── DATA SHOWN ──

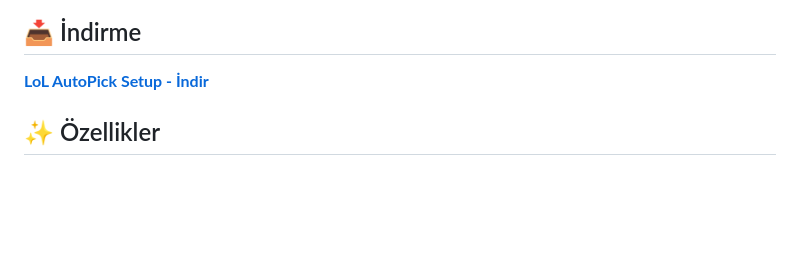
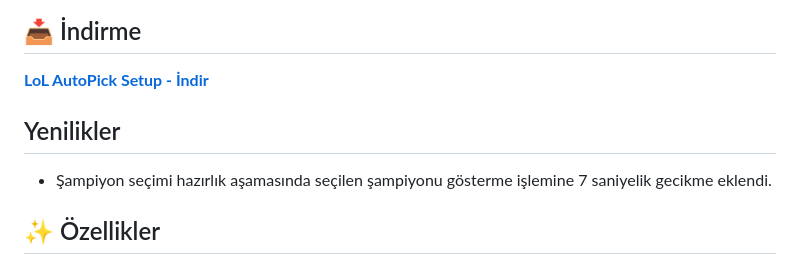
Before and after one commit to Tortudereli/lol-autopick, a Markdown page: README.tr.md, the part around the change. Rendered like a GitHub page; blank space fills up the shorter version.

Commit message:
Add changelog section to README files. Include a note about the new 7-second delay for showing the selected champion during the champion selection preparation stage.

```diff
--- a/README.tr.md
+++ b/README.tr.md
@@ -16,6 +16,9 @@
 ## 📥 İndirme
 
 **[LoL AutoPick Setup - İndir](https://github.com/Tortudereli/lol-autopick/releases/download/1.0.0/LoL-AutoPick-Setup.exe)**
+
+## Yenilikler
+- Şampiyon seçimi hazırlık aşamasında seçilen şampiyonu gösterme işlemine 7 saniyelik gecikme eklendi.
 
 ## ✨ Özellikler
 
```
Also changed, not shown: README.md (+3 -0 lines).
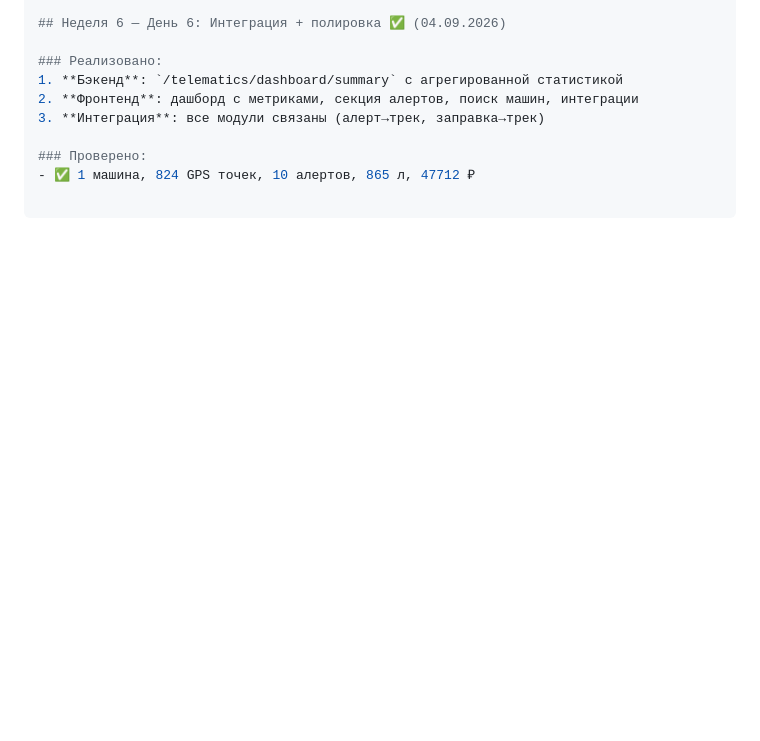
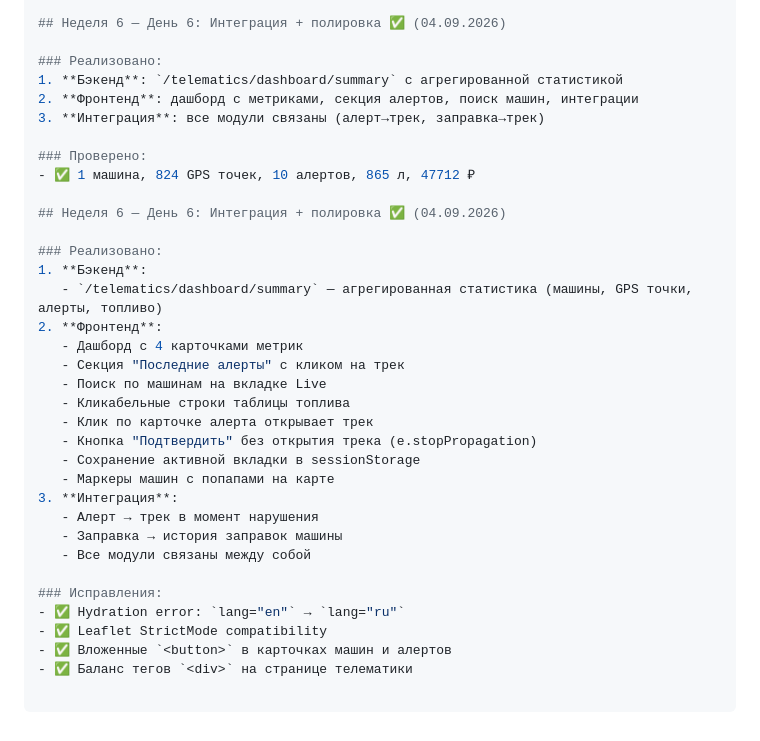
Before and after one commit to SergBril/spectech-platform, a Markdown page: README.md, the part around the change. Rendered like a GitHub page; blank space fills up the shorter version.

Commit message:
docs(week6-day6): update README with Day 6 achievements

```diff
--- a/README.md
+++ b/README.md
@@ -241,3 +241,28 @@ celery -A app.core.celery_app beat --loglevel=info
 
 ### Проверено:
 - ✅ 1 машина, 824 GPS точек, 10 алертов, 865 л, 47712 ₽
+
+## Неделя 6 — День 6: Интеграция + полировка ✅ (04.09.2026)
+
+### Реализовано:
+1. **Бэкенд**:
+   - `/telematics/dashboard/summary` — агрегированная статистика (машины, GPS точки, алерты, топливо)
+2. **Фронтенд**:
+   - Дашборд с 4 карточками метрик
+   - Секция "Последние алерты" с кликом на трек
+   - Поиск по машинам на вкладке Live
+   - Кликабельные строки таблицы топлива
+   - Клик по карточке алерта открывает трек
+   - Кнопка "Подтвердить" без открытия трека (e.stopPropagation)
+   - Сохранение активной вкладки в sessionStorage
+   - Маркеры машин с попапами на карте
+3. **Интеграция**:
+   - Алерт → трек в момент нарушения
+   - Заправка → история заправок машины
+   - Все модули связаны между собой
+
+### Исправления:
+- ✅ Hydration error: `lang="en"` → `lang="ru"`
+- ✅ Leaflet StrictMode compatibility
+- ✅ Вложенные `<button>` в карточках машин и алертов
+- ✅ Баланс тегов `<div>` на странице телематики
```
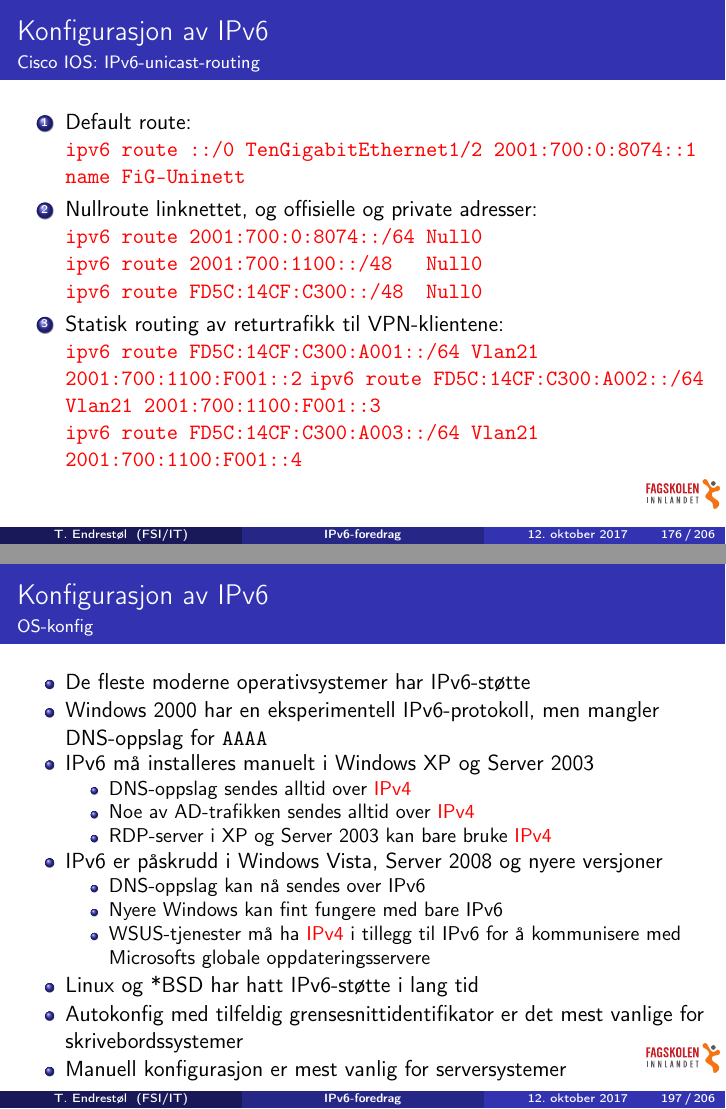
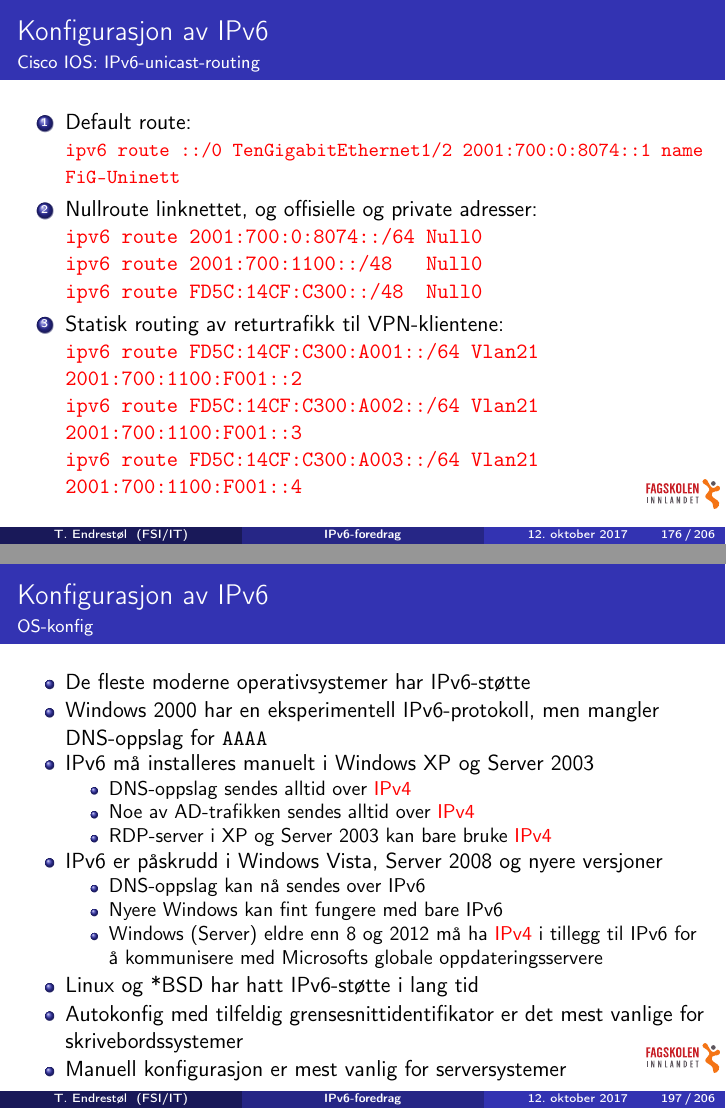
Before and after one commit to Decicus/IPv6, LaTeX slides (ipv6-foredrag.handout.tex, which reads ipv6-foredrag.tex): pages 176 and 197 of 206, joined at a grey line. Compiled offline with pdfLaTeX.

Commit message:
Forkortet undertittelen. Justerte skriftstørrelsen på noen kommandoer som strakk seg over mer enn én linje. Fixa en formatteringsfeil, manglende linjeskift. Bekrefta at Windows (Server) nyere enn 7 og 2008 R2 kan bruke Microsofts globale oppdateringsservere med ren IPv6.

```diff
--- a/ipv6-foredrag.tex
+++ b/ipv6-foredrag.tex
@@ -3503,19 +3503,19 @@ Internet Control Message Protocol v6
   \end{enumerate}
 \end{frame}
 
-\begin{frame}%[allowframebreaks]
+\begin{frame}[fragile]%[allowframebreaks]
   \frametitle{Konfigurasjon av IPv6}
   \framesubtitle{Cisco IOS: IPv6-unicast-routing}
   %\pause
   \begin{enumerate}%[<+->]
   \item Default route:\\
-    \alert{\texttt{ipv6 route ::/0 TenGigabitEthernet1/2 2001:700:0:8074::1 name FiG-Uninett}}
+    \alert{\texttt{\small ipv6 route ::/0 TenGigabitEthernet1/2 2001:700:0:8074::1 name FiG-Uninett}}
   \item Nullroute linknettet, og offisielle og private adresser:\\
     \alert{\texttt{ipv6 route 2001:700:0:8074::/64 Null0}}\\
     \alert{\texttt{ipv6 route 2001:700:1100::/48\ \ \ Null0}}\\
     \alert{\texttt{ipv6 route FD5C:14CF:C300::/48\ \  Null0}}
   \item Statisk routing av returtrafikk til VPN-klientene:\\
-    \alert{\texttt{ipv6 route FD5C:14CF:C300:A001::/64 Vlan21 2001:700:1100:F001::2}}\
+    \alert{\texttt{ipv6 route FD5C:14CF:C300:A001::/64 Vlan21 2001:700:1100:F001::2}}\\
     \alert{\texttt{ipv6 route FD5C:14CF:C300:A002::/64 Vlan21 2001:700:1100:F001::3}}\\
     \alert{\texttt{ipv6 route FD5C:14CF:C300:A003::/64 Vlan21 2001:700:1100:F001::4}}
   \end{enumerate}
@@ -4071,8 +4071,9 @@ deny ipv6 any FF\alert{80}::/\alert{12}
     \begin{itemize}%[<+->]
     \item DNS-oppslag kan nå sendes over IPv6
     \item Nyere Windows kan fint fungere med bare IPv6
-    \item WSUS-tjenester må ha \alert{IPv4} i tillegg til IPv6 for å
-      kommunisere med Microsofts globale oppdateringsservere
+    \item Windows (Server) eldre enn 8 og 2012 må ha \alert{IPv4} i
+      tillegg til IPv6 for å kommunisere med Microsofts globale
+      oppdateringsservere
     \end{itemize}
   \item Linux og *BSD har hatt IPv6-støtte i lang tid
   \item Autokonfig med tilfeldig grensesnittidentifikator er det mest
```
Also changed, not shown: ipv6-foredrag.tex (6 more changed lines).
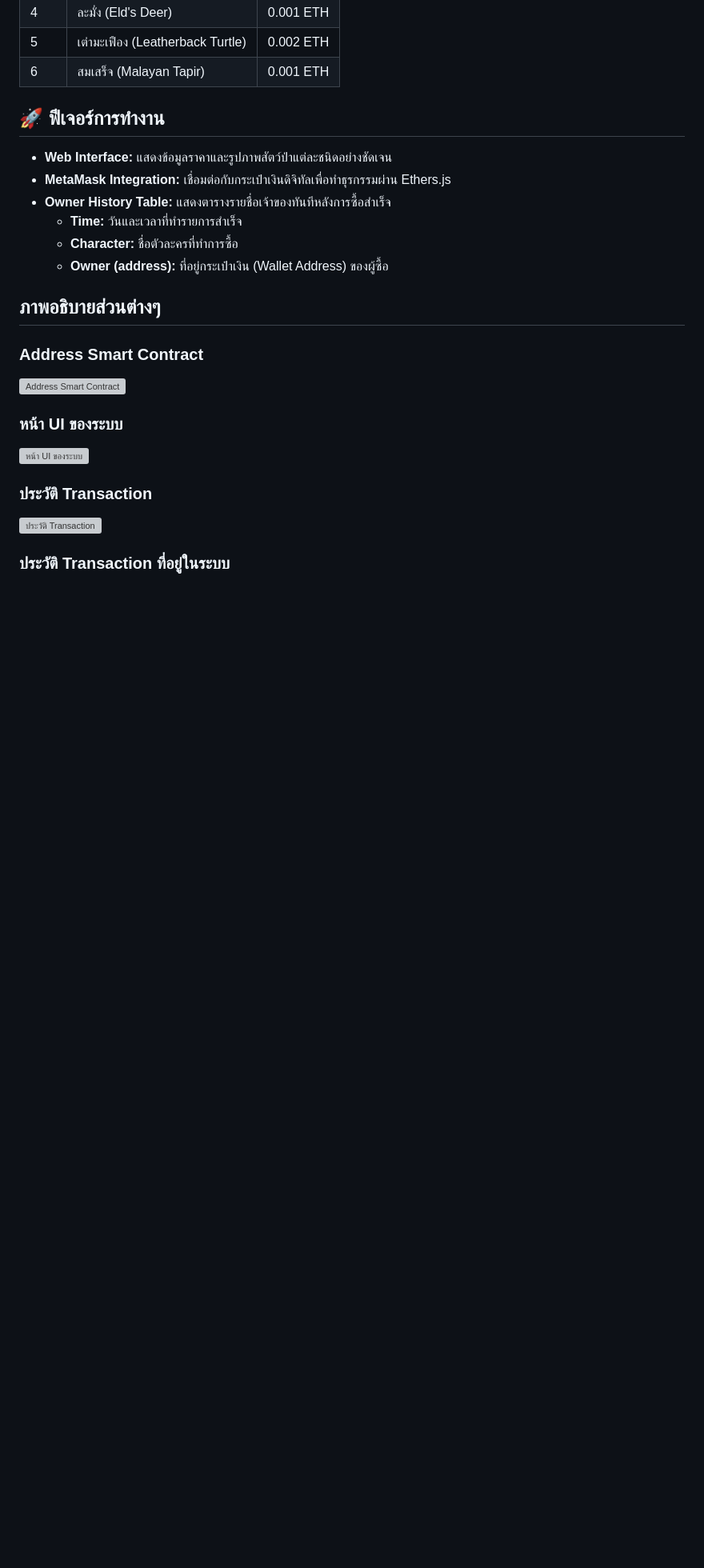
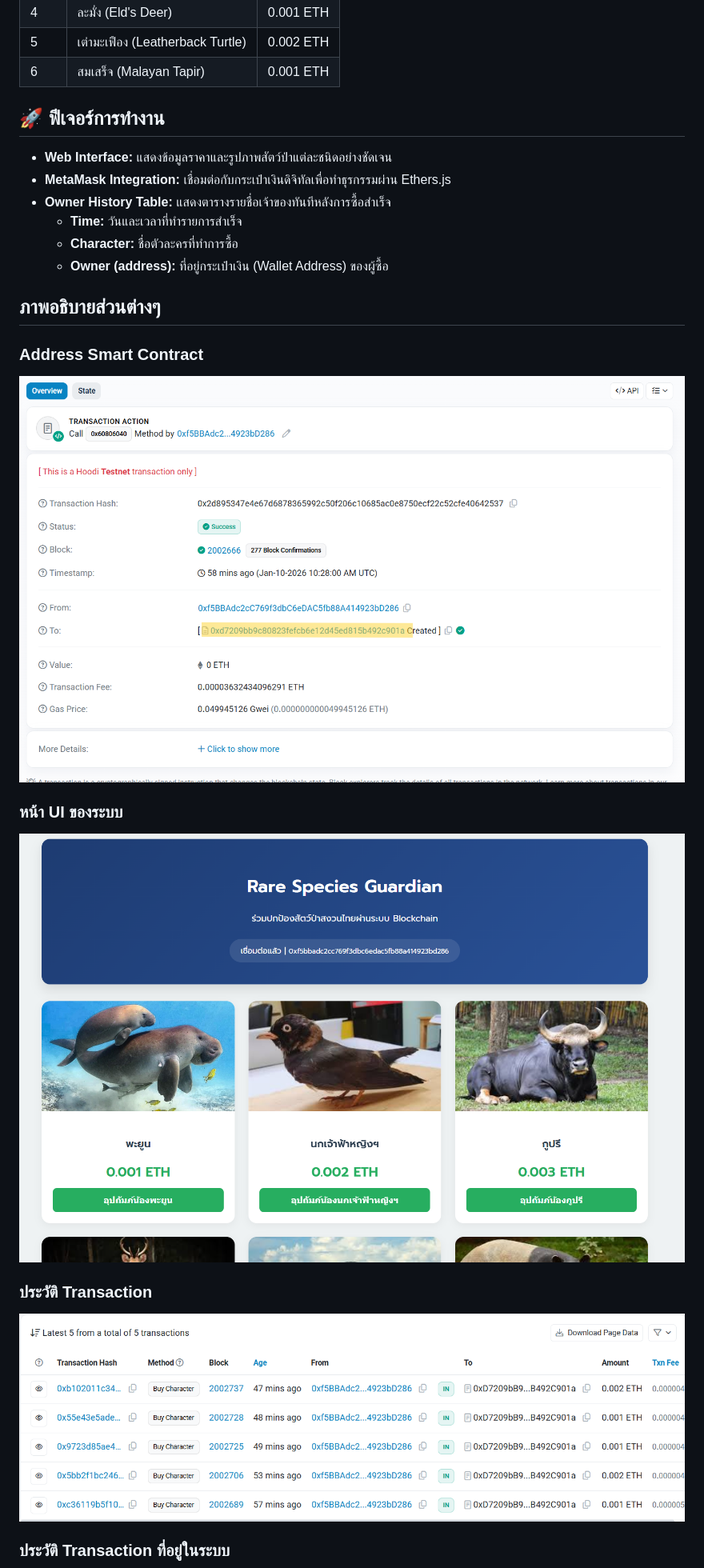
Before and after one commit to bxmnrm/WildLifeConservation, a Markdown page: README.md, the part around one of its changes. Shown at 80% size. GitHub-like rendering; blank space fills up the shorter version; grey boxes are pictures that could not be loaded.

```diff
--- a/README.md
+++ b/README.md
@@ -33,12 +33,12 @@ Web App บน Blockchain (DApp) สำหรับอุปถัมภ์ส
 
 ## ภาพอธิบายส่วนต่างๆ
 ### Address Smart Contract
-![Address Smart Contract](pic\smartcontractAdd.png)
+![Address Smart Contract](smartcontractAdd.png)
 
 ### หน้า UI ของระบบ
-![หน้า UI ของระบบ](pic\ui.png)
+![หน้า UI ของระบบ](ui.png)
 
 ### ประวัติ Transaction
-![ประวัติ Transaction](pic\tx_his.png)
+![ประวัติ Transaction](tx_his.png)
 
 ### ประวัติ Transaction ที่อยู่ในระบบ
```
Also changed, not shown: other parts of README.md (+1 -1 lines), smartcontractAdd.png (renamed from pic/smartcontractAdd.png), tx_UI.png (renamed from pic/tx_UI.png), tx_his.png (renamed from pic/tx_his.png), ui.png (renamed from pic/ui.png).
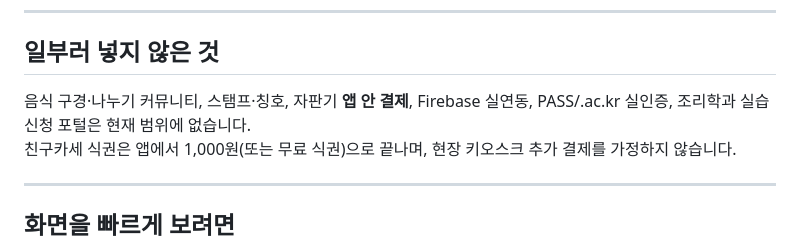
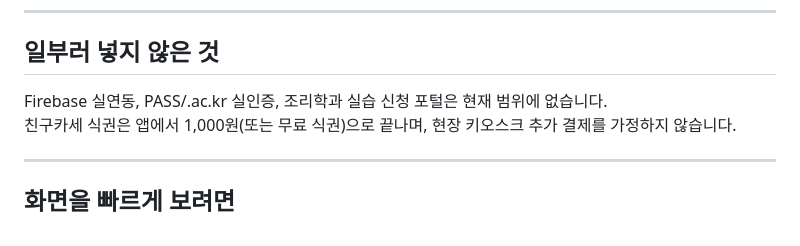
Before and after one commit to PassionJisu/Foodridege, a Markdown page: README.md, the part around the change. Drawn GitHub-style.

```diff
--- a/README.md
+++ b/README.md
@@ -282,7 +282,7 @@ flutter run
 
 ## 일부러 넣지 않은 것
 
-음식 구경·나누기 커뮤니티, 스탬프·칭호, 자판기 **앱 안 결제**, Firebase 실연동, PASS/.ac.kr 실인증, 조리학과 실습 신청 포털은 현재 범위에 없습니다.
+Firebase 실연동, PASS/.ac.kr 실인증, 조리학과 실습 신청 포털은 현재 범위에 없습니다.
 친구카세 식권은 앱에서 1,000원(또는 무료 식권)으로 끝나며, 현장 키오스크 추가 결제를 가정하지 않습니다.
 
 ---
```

───

*TASK TO CARRY OUT*
Pictures are to be dropped; the lines from the start of the entries above through the line with "Also changed, not shown: README.md" are to be given again verbatim.

*RESULT OF THIS TASK*
Before and after one commit to Tortudereli/lol-autopick, a Markdown page: README.tr.md, the part around the change. Rendered like a GitHub page; blank space fills up the shorter version.

Commit message:
Add changelog section to README files. Include a note about the new 7-second delay for showing the selected champion during the champion selection preparation stage.

```diff
--- a/README.tr.md
+++ b/README.tr.md
@@ -16,6 +16,9 @@
 ## 📥 İndirme
 
 **[LoL AutoPick Setup - İndir](https://github.com/Tortudereli/lol-autopick/releases/download/1.0.0/LoL-AutoPick-Setup.exe)**
+
+## Yenilikler
+- Şampiyon seçimi hazırlık aşamasında seçilen şampiyonu gösterme işlemine 7 saniyelik gecikme eklendi.
 
 ## ✨ Özellikler
 
```
Also changed, not shown: README.md (+3 -0 lines).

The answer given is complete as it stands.